The Panthers found what could be a perfect fit in wide receiver D.J. Moore last night with their first-round pick, and it was about the fifth-most interesting thing that happened at Bank of America Stadium yesterday.
Any excitement over the addition of Moore was overshadowed by the looming sale of the team, and how that process is being complicated by yet another embarrassing round of reports about the bad behavior of owner Jerry Richardson. In the aftermath, the front office he left behind is trying to mop up as much as they are being allowed to.
A new report from Sports Illustrated yesterday included another round of frankly creepy details, including Richardson’s handwritten note to a female staffer which read: “I regret I have never been able to give you pleasure.” The team had entered into settlements and non-disclosure agreements with a number of former staffers, and Sports Illustrated‘s source was emboldened to break her silence after Richardson shared details of his version of events with other NFL owners including Bob McNair.

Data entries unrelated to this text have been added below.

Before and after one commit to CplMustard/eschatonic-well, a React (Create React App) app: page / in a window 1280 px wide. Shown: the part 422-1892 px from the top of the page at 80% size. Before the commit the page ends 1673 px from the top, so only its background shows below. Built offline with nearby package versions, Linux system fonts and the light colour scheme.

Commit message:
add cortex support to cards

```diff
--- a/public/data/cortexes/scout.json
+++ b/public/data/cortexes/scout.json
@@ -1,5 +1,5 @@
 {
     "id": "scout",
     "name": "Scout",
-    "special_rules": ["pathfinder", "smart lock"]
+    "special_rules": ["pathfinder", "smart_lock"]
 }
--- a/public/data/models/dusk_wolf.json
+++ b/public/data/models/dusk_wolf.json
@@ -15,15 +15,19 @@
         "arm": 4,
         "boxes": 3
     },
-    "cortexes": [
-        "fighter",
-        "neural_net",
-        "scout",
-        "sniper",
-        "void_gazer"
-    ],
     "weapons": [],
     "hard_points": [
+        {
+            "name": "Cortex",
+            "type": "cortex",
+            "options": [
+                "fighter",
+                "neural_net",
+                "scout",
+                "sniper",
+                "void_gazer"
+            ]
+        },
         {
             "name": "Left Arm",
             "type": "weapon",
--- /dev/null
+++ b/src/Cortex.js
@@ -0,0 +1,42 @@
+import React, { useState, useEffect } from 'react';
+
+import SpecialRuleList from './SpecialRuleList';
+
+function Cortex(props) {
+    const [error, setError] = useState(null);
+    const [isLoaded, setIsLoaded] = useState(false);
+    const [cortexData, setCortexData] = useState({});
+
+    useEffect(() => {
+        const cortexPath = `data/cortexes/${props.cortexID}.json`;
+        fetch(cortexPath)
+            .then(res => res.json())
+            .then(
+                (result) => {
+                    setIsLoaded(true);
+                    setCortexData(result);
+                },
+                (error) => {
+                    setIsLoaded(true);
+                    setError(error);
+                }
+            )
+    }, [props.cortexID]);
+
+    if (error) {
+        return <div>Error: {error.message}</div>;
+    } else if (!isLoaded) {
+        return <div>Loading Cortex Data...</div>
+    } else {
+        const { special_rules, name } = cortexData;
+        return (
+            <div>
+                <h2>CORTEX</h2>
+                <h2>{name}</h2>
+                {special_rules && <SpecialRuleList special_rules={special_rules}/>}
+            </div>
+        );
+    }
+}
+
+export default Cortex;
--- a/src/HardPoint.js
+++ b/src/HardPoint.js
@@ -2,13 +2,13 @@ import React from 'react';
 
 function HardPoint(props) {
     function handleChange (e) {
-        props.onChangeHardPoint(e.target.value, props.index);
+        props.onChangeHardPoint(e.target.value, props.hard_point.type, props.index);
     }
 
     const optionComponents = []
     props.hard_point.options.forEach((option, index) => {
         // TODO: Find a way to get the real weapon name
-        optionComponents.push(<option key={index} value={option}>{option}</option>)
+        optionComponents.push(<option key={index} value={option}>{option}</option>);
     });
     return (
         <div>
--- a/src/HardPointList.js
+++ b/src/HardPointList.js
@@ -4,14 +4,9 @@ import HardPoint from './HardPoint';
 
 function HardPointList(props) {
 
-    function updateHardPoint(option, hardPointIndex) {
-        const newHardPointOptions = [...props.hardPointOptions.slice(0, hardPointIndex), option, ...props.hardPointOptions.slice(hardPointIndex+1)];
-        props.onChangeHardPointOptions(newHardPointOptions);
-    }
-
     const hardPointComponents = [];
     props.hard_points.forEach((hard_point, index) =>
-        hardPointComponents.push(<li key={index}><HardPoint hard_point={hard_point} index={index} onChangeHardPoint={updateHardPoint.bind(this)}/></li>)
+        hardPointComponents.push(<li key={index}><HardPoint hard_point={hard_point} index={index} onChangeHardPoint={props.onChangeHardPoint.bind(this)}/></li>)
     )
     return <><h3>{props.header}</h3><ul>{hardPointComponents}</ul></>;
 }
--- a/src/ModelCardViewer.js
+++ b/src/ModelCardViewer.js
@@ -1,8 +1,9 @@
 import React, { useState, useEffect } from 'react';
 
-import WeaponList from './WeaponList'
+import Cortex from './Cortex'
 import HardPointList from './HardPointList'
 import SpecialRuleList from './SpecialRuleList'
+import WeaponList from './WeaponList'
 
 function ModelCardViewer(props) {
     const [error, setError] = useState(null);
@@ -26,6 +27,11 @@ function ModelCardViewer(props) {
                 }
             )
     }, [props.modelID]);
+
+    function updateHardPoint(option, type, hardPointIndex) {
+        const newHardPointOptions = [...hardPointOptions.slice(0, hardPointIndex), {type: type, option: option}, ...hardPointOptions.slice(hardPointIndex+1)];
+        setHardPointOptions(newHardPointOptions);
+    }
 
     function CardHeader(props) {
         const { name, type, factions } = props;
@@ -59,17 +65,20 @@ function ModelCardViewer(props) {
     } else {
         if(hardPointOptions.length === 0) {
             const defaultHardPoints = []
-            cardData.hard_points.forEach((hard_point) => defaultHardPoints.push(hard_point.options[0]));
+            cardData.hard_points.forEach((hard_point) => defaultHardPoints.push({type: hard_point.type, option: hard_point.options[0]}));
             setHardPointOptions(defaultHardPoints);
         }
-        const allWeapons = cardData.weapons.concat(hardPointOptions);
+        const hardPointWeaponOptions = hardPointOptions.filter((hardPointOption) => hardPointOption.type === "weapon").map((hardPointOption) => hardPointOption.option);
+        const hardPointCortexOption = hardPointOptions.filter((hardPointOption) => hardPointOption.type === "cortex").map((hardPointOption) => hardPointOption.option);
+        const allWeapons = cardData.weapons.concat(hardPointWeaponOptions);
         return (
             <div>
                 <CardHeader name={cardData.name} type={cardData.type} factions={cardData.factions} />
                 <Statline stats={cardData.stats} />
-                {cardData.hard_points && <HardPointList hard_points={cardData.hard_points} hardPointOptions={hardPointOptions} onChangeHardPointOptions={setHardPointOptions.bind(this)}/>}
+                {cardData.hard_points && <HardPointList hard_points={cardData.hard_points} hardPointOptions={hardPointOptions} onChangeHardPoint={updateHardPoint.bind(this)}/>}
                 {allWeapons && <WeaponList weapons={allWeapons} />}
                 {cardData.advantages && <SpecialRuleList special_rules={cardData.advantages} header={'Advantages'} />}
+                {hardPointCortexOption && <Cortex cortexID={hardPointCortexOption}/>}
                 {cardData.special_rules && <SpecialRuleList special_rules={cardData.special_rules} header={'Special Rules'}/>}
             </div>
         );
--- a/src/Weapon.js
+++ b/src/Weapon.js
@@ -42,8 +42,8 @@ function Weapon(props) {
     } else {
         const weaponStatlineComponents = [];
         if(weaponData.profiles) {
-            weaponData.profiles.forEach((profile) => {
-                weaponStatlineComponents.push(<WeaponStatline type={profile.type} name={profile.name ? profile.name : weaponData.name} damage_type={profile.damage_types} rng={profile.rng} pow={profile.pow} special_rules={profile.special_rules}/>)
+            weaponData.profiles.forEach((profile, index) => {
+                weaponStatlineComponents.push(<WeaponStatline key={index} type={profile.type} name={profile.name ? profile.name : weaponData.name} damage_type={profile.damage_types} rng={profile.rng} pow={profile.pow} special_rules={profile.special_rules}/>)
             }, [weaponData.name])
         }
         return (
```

Two team sources told PFT that a number of behind-the-scenes changes have taken place to try fix the mess left by Richardson’s workplace misconduct, though they were prevented from cleaning house to the degree they wanted to.
Chief operating officer Tina Becker reportedly wanted to fire longtime team general counsel Richard Thigpen, who presided over the NDAs between Richardson and his accusers. However, the sources said she was discouraged from getting rid of Thigpen over concerns that it would impact the value of the team during the sale process. That direction reportedly came from the firm overseeing the sale, apparently concerned that the appearance of instability was worse than the reality of Richardson’s own actions and Thigpen’s involvement in them.
The sale process is ongoing, and nothing that happened yesterday is causing the value of the team to do anything but drop. Steelers minority owner David Tepper and South Carolina financier Ben Navarro are viewed as the favorites among the bidders, with Navarro offering what’s reported to be the highest bid and Tepper having the greater personal wealth and the support of a number of current NFL owners.
But Becker has also restructured the front office in other ways, putting the human resources department under the control of deputy general counsel and director of compliance Steve Argeris. HR had previously reported to the team’s chief financial officer, but they’re trying to implement some new programs and create something resembling an actual business operation in anticipation of problems which could arise in the future and under new ownership.
Of course, a new owner could come in and make most of the work done moot, by cleaning out the business side of the organization and bringing in his own directors. But there is some degree of effort being made to clean things up, and to create a workplace that is both functional and not threatening to women and minorities (to say the Panthers organization has been largely white and male over the years is an extreme understatement).
It will be a long process, and the steps taken now are the small, necessary ones, being implemented by people with no guarantees of employment beyond the next month or so.